#### THE INPUT

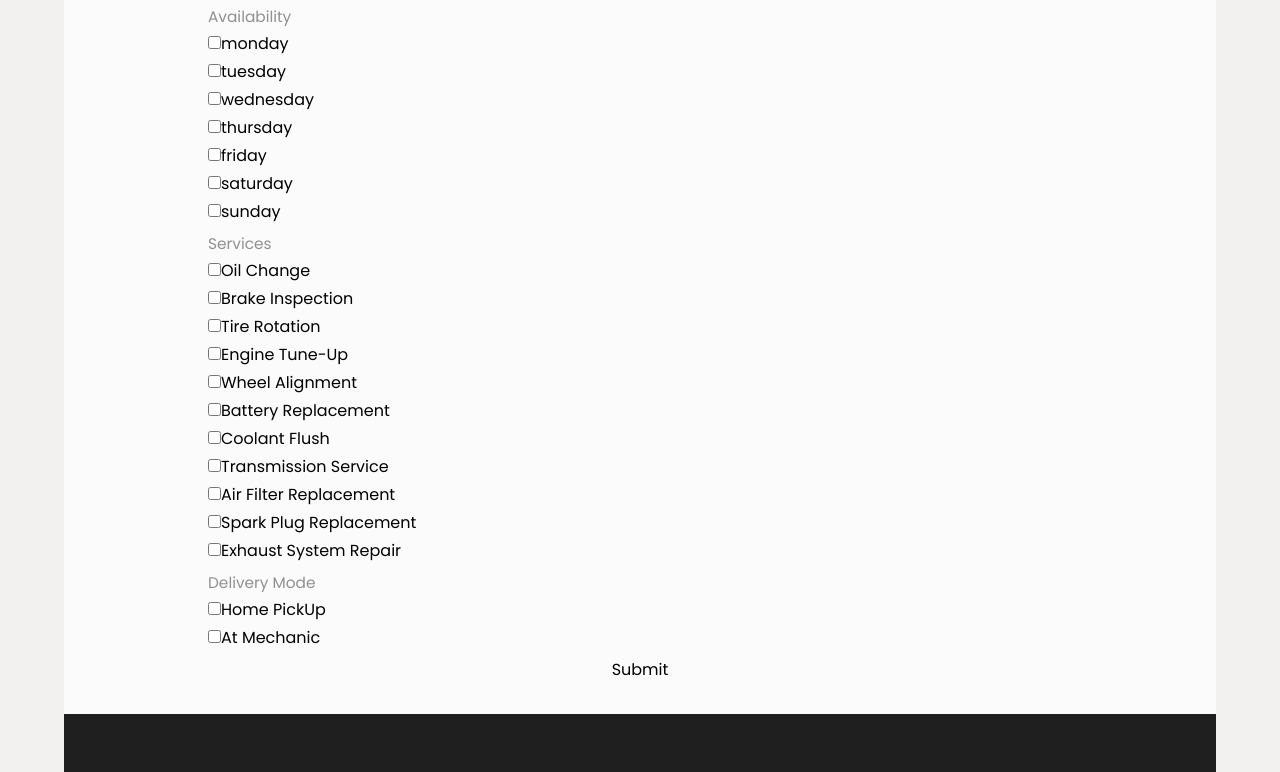
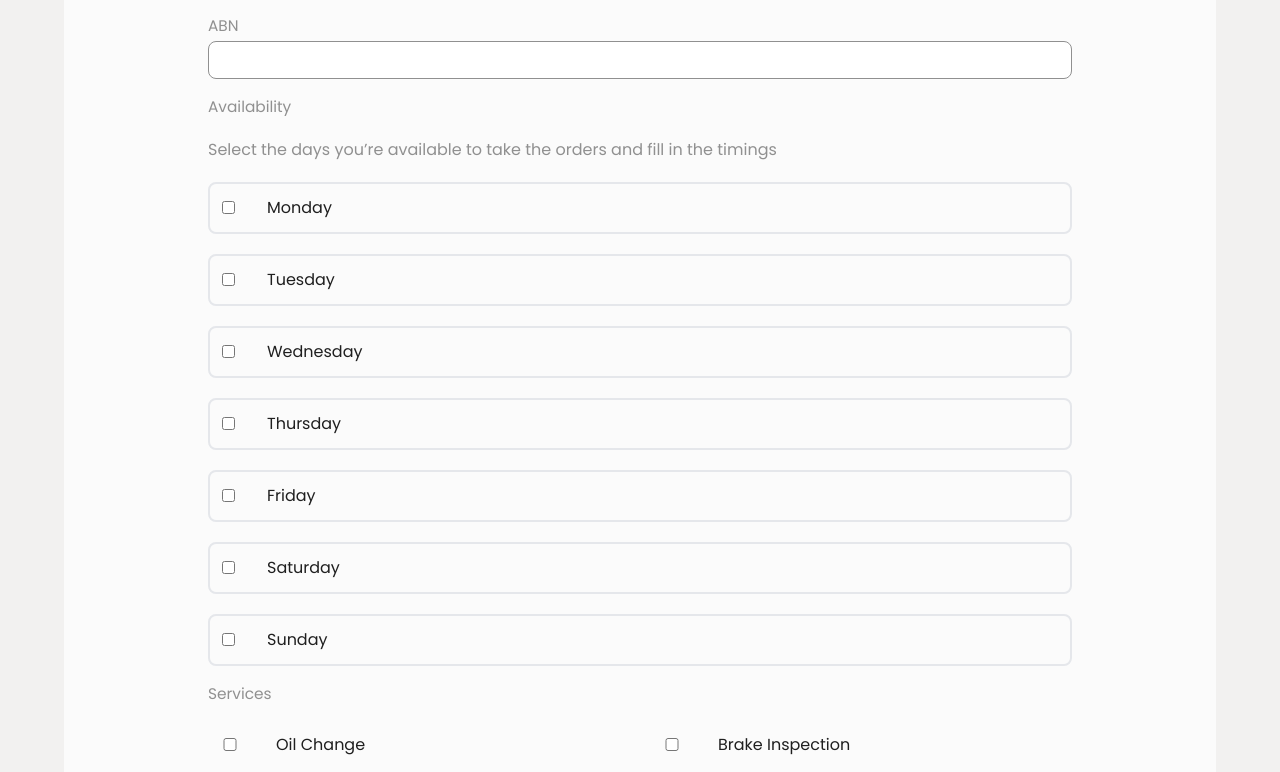
Before and after one commit to abdul-ahad12/autoconnectdev, a Next.js app: page /mechanic/form in a window 1280 px wide. Shown: the part 974-1746 px from the top of the page. Built offline with nearby package versions, Linux system fonts and the light colour scheme.

Commit message:
availability and form

```diff
--- a/components/section/Order.js
+++ b/components/section/Order.js
@@ -133,8 +133,8 @@ const Order = () => {
         ))}
       </div>
       {/* <NoOrdersYet /> */}
-      <DateScroll />
-      <RangeBar />
+      {/* <DateScroll /> */}
+      {/* <RangeBar /> */}
     </div>
   );
 };
--- a/pages/mechanic/form.js
+++ b/pages/mechanic/form.js
@@ -8,12 +8,10 @@ import CusButton from "@/components/section/button";
 import React from "react";
 import { useAuth } from "../../components/context/AuthProvider";
 import { useRouter } from "next/router";
-import Swal from 'sweetalert2';
-
-
+import Swal from "sweetalert2";
 
 const Form = () => {
-  const router=useRouter()
+  const router = useRouter();
   const { isLoggedIn, userData } = useAuth();
   console.log(userData);
 
@@ -40,7 +38,7 @@ const Form = () => {
 
   const [formData, setFormData] = useState({
     user: "65dae2260bff504a1b00d88b",
-    name:"",
+    name: "",
     aboutus: "",
     address: {
       street: "",
@@ -51,20 +49,59 @@ const Form = () => {
     googleMapsLocation: "",
     abn: "",
     availability: {
-      monday: { date: getNextDayOfWeek(1).toISOString().slice(0, 10), available: false, timings: [], startTime: "", endTime: "" },
-      tuesday: { date: getNextDayOfWeek(2).toISOString().slice(0, 10), available: false, timings: [], startTime: "", endTime: "" },
-      wednesday: { date: getNextDayOfWeek(3).toISOString().slice(0, 10), available: false, timings: [], startTime: "", endTime: "" },
-      thursday: { date: getNextDayOfWeek(4).toISOString().slice(0, 10), available: false, timings: [], startTime: "", endTime: "" },
-      friday: { date: getNextDayOfWeek(5).toISOString().slice(0, 10), available: false, timings: [], startTime: "", endTime: "" },
-      saturday: { date: getNextDayOfWeek(6).toISOString().slice(0, 10), available: false, timings: [], startTime: "", endTime: "" },
-      sunday: { date: getNextDayOfWeek(0).toISOString().slice(0, 10), available: false, timings: [], startTime: "", endTime: "" },
+      monday: {
+        date: getNextDayOfWeek(1).toISOString().slice(0, 10),
+        available: false,
+        timings: [],
+        startTime: "",
+        endTime: "",
+      },
+      tuesday: {
+        date: getNextDayOfWeek(2).toISOString().slice(0, 10),
+        available: false,
+        timings: [],
+        startTime: "",
+        endTime: "",
+      },
+      wednesday: {
+        date: getNextDayOfWeek(3).toISOString().slice(0, 10),
+        available: false,
+        timings: [],
+        startTime: "",
+        endTime: "",
+      },
+      thursday: {
+        date: getNextDayOfWeek(4).toISOString().slice(0, 10),
+        available: false,
+        timings: [],
+        startTime: "",
+        endTime: "",
+      },
+      friday: {
+        date: getNextDayOfWeek(5).toISOString().slice(0, 10),
+        available: false,
+        timings: [],
+        startTime: "",
+        endTime: "",
+      },
+      saturday: {
+        date: getNextDayOfWeek(6).toISOString().slice(0, 10),
+        available: false,
+        timings: [],
+        startTime: "",
+        endTime: "",
+      },
+      sunday: {
+        date: getNextDayOfWeek(0).toISOString().slice(0, 10),
+        available: false,
+        timings: [],
+        startTime: "",
+        endTime: "",
+      },
     },
     services: [],
     deliveryMode: [],
   });
-
-
-
 
   const handleChange = (e) => {
     const { name, value, checked } = e.target;
@@ -90,7 +127,13 @@ const Form = () => {
             [day]: {
               ...prevData.availability[day],
               [field]: checked,
-              timings: checked ? generateTimings(day, prevData.availability[day].startTime, prevData.availability[day].endTime) : [],
+              timings: checked
+                ? generateTimings(
+                    day,
+                    prevData.availability[day].startTime,
+                    prevData.availability[day].endTime
+                  )
+                : [],
             },
           },
         }));
@@ -102,7 +145,13 @@ const Form = () => {
             [day]: {
               ...prevData.availability[day],
               [field]: value,
-              timings: generateTimings(day, field === "startTime" ? value : prevData.availability[day].startTime, field === "endTime" ? value : prevData.availability[day].endTime),
+              timings: generateTimings(
+                day,
+                field === "startTime"
+                  ? value
+                  : prevData.availability[day].startTime,
+                field === "endTime" ? value : prevData.availability[day].endTime
+              ),
             },
           },
         }));
@@ -154,8 +203,7 @@ const Form = () => {
     }
   };
 
-  console.log(formData)
-
+  console.log(formData);
 
   const generateTimings = (day, startTime, endTime) => {
     if (!startTime || !endTime) {
@@ -189,17 +237,16 @@ const Form = () => {
     return timings;
   };
 
-
-
-
   const addTwoHours = (time) => {
     const [hour, minute] = time.split(":").map(Number);
     const totalMinutes = hour * 60 + minute + 120;
     const newHour = Math.floor(totalMinutes / 60);
     const newMinute = totalMinutes % 60;
-    return `${String(newHour).padStart(2, "0")}:${String(newMinute).padStart(2, "0")}`;
+    return `${String(newHour).padStart(2, "0")}:${String(newMinute).padStart(
+      2,
+      "0"
+    )}`;
   };
-
 
   const handleSubmit = async (e) => {
     e.preventDefault();
@@ -217,11 +264,11 @@ const Form = () => {
         console.log("Registration successful:", data);
         // Display success popup
         await Swal.fire({
-          icon: 'success',
-          title: 'Registration Successful',
-          text: 'Redirecting to Mechanic Dashboard...',
+          icon: "success",
+          title: "Registration Successful",
+          text: "Redirecting to Mechanic Dashboard...",
           showConfirmButton: false,
-          timer: 2000 // Adjust the time the popup is displayed (in milliseconds)
+          timer: 2000, // Adjust the time the popup is displayed (in milliseconds)
         });
         router.push("/mechanic/mechanicDashboard");
         // Redirect or perform any necessary actions upon successful registration
@@ -230,9 +277,9 @@ const Form = () => {
         console.error("Registration failed:", errorData.message);
         // Display error popup
         await Swal.fire({
-          icon: 'error',
-          title: 'Registration Failed',
-          text: errorData.message
+          icon: "error",
+          title: "Registration Failed",
+          text: errorData.message,
         });
         // Handle registration failure
       }
@@ -240,14 +287,13 @@ const Form = () => {
       console.error("Error during registration:", error);
       // Display error popup
       await Swal.fire({
-        icon: 'error',
-        title: 'Error',
-        text: 'An unexpected error occurred. Please try again later.'
+        icon: "error",
+        title: "Error",
+        text: "An unexpected error occurred. Please try again later.",
       });
       // Handle other errors such as network issues
     }
   };
-
 
   return (
     <div className="w-full flex flex-col items-center justify-center">
@@ -261,24 +307,28 @@ const Form = () => {
           <TitleDesc title={"Register"} titleColor={"Yourself"} left />
 
           <form
-            className="flex flex-col gap-2 py-[2rem] w-[75%]"
+            className="flex flex-col gap-4 py-[2rem] w-[75%]"
             onSubmit={handleSubmit}
           >
             {/* Name */}
-            <div className="flex flex-col w-full gap-1">
-              <Description size={"inputlabel"} text={"Name"} />
+            {/* <div className="flex flex-col w-full gap-1 ">
+              <Description
+                className="text-primary"
+                size={"inputlabel"}
+                text={"Name"}
+              />
               <input
                 className="input-class border w-full border-graycolor2"
                 name="name"
                 value={formData.name}
                 onChange={handleChange}
               />
-            </div>
+            </div> */}
             {/* About Us */}
             <div className="flex flex-col w-full gap-1">
               <Description size={"inputlabel"} text={"About Us"} />
               <textarea
-                className="input-class border w-full border-graycolor2"
+                className="input-class h-28 border w-full border-graycolor2"
                 name="aboutus"
                 value={formData.aboutus}
                 onChange={handleChange}
@@ -286,7 +336,7 @@ const Form = () => {
             </div>
 
             {/* Address */}
-            <div className="flex w-full gap-2">
+            <div className="flex w-full gap-3">
               <div className="flex flex-col w-full gap-1">
                 <Description size={"inputlabel"} text={"Street"} />
                 <input
@@ -307,6 +357,8 @@ const Form = () => {
                   onChange={handleChange}
                 />
               </div>
+            </div>
+            <div className="flex  gap-3">
               <div className="flex flex-col w-full gap-1">
                 <Description size={"inputlabel"} text={"State"} />
                 <input
@@ -318,7 +370,7 @@ const Form = () => {
                 />
               </div>
               <div className="flex flex-col w-full gap-1">
-                <Description size={"inputlabel"} text={"Pin Code"} />
+                <Description size={"inputlabel"} text={"Pincode"} />
                 <input
                   className="input-class border w-full border-graycolor2"
                   type="text"
@@ -354,30 +406,46 @@ const Form = () => {
               />
             </div>
             {/* Availability */}
-            <div className="flex flex-col w-full gap-1">
-              <Description size={"inputlabel"} text={"Availability"} />
+            <div className="flex flex-col gap-5 w-full ">
+              <Description
+                size={"inputlabel"}
+                text={"Availability"}
+                className="text-or"
+              />
+              <p className="text-graycolor2 text-[1rem]">
+                Select the days you’re available to take the orders and fill in
+                the timings
+              </p>
               {Object.entries(formData.availability).map(
                 ([day, { available }]) => (
-                  <div key={day}>
+                  <div
+                    className="flex border-2 p-3 rounded-lg items-center gap-8"
+                    key={day}
+                  >
                     <input
                       type="checkbox"
                       name={`availability.${day}.available`}
                       checked={available}
                       onChange={handleChange}
+                      style={{ backgroundColor: available ? "orange" : "" }}
                     />
-                    <label>{day}</label>
+                    <label className="text-primary capitalize">{day}</label>
                     {available && (
                       <>
                         {/* Select field for start time */}
                         <select
+                          className="border-2 p-1 rounded-lg text-graycolor2"
                           name={`availability.${day}.startTime`}
                           value={formData.availability[day].startTime}
                           onChange={handleChange}
                         >
-                          <option>Select Start time</option>
+                          <option className="pointer-events-none select-none selec">
+                            Select Start time
+                          </option>
                           {Array.from({ length: 13 }, (_, i) => i + 8).map(
                             (hour) => (
                               <option
+                                className="text-primary "
                                 key={hour}
                                 value={`${hour}:00`}
                               >{`${hour}:00`}</option>
@@ -386,6 +454,7 @@ const Form = () => {
                         </select>
                         {/* Select field for end time */}
                         <select
+                          className="border-2 p-1 rounded-lg text-graycolor2"
                           name={`availability.${day}.endTime`}
                           value={formData.availability[day].endTime}
                           onChange={handleChange}
@@ -394,6 +463,7 @@ const Form = () => {
                           {Array.from({ length: 13 }, (_, i) => i + 9).map(
                             (hour) => (
                               <option
+                                className="text-primary"
                                 key={hour}
                                 value={`${hour}:00`}
                               >{`${hour}:00`}</option>
@@ -408,10 +478,13 @@ const Form = () => {
             </div>
 
             {/* Services */}
-            <div className="flex flex-col w-full gap-1">
+            {/* <div className="flex flex-col gap-5 w-full">
               <Description size={"inputlabel"} text={"Services"} />
               {services.map((service, index) => (
-                <div key={index}>
+                <div
+                  className="flex border-2 p-3 rounded-lg items-center gap-8"
+                  key={index}
+                >
                   <input
                     type="checkbox"
                     name={`services.${index}`}
@@ -426,9 +499,60 @@ const Form = () => {
                       })
                     }
                   />
-                  <label>{service}</label>
+                  <label className="text-primary">{service}</label>
                   {formData.services.some((s) => s.name === service) && (
                     <input
+                      className="border-2 p-1 rounded-lg text-graycolor2"
+                      type="number"
+                      name={`services.${index}.price`}
+                      value={
+                        formData.services.find((s) => s.name === service)
+                          ?.price || ""
+                      }
+                      placeholder="Price"
+                      onChange={(e) =>
+                        handleChange({
+                          target: {
+                            name: `price.${index}`,
+                            value: e.target.value,
+                          },
+                        })
+                      }
+                    />
+                  )}
+                </div>
+              ))}
+            </div> */}
+            <Description size={"inputlabel"} text={"Services"} />
+            <div className="grid grid-cols-2 p- gap-5 w-full">
+              {services.map((service, index) => (
+                <div
+                  className="flex  p-3 rounded-lg items-center gap-8"
+                  key={index}
+                >
+                  <label className="flex  h-fit items-center gap-9 cursor-context-menu">
+                    <input
+                      type="checkbox"
+                      name={`services.${index}`}
+                      checked={formData.services.some(
+                        (s) => s.name === service
+                      )}
+                      onChange={(e) =>
+                        handleChange({
+                          target: {
+                            name: "services",
+                            value: service,
+                            checked: e.target.checked,
+                          },
+                        })
+                      }
+                      className="w-5"
+                    />
+                    <span className="text-primary">{service}</span>
+                  </label>
+                  {formData.services.some((s) => s.name === service) && (
+                    <input
+                      className="border-2 border-secondary p-1 rounded-lg text-graycolor2"
                       type="number"
                       name={`services.${index}.price`}
                       value={
@@ -451,21 +575,22 @@ const Form = () => {
             </div>
 
             {/* Delivery Mode */}
-            <div className="flex flex-col w-full gap-1">
+            <div className="flex items-start flex-col w-full gap-5">
               <Description size={"inputlabel"} text={"Delivery Mode"} />
               {[
                 "Home PickUp",
                 "At Mechanic" /* Add more delivery modes here */,
               ].map((mode, index) => (
-                <div key={index}>
+                <div className="flex items-center gap-10 p-4" key={index}>
                   <input
                     type="checkbox"
                     name={`deliveryMode`}
                     value={mode}
                     checked={formData.deliveryMode.includes(mode)}
                     onChange={handleChange}
+                    className="h-4"
                   />
-                  <label>{mode}</label>
+                  <label className="text-primary">{mode}</label>
                 </div>
               ))}
             </div>
```
Also changed, not shown: components/section/Dashboard.js (+8 -1 lines), components/section/DateScroller.js (+107 -5 lines), components/section/MyAvailability.js (added, +24 -0 lines), components/section/Tab.js (+4 -4 lines).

########

TASK DETAILS:
All lines above that include the word "newHour" must be copied into the answer.

TASK SOLUTION:
     const newHour = Math.floor(totalMinutes / 60);
-    return `${String(newHour).padStart(2, "0")}:${String(newMinute).padStart(2, "0")}`;
+    return `${String(newHour).padStart(2, "0")}:${String(newMinute).padStart(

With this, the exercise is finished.